“But please,” I appealed, “I need the money. I’m here for two weeks and, without that money, I can’t buy anything.”
Only the Canadian Embassy can help me now, I thought. After my luggage was searched in detail, I went to the nearest telephone and called the embassy. I explained my situation to the sole official on duty.
“Unfortunately,” he said, “our offices are closed for Sunday. Call back tomorrow.” What to do until then? Where’s that Sputnik rep? I wondered aloud.
Vladimir finally arrived–two hours after I did! “Sputnik is not expecting you,” he assured me bluntly. Evidently, nobody in Russia was aware of my arrival.
I showed him the letters I had received from Moscow. informing me that I had indeed won the trip. He phoned various people, but nobody knew what to do next, now that I had arrived by official invitation. Vladimir suggested that I stay in a hotel, at my expense, for the night. As I had already lost $312, I rejected his suggestion. At last, he said, “A bus driver will take you to a hotel, where you are to ask for ‘Sergei.’ He will help you.”
Forty minutes later, I entered the hotel.
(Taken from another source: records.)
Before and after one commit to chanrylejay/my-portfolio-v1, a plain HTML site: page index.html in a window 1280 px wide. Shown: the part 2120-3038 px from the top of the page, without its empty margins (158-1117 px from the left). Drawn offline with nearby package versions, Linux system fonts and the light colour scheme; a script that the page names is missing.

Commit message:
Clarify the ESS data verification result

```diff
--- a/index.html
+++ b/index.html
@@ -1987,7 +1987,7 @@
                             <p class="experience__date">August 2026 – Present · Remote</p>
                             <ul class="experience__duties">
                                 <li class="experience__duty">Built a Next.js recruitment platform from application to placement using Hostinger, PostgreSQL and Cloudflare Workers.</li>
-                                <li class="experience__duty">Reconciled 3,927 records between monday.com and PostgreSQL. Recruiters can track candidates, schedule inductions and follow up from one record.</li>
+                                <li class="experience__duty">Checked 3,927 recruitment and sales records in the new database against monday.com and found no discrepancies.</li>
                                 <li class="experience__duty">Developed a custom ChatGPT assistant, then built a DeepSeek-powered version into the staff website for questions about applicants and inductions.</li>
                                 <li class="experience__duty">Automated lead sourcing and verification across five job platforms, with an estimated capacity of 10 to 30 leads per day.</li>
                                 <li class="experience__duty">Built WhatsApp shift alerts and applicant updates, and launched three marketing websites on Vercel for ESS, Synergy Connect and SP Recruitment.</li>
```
In an upbeat voice, I said to the receptionist, “Sergei.” She gazed laconically at me, slowly shaking her head.
I was in the fourth-largest city in the world, a city of close to seven million people, and I couldn’t make contact with anybody. I couldn’t speak Russian. On a slip of paper, I penned the Russian words for “to speak English” and passed it to the receptionist. Another blank stare.
I’ll have to contact the embassy again, I told myself. I wrote the word for “telephone” on a scrap of paper and showed it to a policeman. He disinterestedly pointed to the instrument. To my chagrin, I suddenly realized I had no rubles to make the call!
There was, I decided, no way to contact “Sergei.” I sat in the hotel lounge and thought and prayed. Moments later, I spied the bus driver who had driven me to the hotel. I quickly dug into my pocket for the embassy address. I showed it to him and, at the same time, displayed a handful of Canadian coins. Pointing to his bus, he offered to drive me to the embassy.
The embassy door at 23 Stariokonyushenny Pereulok was a welcome sight. Inside I told my story to one man, then another. It was too late to speak with the folks at Radio Moscow and I didn’t have anywhere to spent the night. A Canadian secured a hotel room for me and loaned me ten rubles.
I careened to Hotel Ukraine in a black station wagon, driven by a Russian. I jumped into bed and slept for six hours. Once awake, I became very lonely…and scared.
On Monday morning, I left the hotel and caught a cab to the embassy, where I was met by a host of friendly faces. I rehearsed my story. They made several phone calls on my behalf. Radio Moscow was adamant that I had not won the trip. “No one ever wins a trip from us!” they declared.
The first secretary and consul at the embassy read to the Russian the letters I had received from Radio Moscow.
“Who signed these letters?”
“Mrs. Maria Kolbantsev.”
“But that’s impossible. No such person works at our studious!”
At this revelation, my Canadian friend boiled over and, in language that turned the air around me blue, harshly demanded immediate action. His pressure resulted in grudging progress. I was told that later that day, I would be traveling to Leningrad to begin my tour. The Canadian Embassy had become my personal haven, my Shangri-La, my home away from home.
Since then, many What if? questions have arisen in my mind. The answer to each one goes back to the debt of appreciation I feel for the Canadian Embassy in Moscow and their personal care for me at a time when my future looked so foreboding.